Your assignment: Only lines holding the word "quemsou" should be copied from the material.

Raw data:
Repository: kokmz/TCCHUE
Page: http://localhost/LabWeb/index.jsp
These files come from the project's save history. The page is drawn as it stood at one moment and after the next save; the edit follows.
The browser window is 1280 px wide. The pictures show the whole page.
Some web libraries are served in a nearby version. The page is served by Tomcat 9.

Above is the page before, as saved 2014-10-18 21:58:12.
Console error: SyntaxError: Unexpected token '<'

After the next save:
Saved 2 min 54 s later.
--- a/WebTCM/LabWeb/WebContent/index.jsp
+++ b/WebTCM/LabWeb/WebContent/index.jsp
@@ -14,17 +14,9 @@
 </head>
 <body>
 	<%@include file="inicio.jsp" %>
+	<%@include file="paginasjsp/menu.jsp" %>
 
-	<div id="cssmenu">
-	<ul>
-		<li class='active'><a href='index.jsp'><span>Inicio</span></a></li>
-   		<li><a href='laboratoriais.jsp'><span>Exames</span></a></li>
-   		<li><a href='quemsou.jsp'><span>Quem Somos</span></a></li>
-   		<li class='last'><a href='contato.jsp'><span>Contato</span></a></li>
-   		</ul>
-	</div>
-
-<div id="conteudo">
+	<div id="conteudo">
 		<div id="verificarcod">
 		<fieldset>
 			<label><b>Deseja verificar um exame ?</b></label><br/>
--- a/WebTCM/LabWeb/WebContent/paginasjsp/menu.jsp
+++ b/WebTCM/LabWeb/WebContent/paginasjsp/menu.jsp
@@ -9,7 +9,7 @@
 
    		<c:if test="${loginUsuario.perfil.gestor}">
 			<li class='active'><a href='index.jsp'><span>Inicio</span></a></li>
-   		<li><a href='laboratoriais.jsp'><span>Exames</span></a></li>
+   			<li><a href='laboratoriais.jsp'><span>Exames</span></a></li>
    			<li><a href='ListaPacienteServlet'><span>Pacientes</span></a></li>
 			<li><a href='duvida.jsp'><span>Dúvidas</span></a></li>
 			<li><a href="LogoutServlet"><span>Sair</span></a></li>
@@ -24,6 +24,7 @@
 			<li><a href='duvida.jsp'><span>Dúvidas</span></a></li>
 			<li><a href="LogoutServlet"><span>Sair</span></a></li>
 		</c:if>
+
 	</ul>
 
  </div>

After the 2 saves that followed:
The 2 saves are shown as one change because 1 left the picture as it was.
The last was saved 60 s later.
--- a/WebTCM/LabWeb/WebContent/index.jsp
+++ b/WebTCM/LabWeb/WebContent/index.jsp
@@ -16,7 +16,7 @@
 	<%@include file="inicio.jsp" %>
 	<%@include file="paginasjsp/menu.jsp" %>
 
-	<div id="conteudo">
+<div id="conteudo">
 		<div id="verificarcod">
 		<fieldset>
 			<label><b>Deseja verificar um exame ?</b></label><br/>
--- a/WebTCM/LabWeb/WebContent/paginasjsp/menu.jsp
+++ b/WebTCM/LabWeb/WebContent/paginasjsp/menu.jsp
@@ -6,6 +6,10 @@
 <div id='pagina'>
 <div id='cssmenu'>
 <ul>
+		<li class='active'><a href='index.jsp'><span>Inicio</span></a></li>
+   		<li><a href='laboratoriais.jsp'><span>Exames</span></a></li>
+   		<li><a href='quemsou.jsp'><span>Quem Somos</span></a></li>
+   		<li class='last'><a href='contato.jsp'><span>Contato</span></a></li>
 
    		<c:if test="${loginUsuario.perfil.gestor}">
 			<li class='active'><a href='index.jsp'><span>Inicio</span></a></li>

Completed exercise:
-   		<li><a href='quemsou.jsp'><span>Quem Somos</span></a></li>
+   		<li><a href='quemsou.jsp'><span>Quem Somos</span></a></li>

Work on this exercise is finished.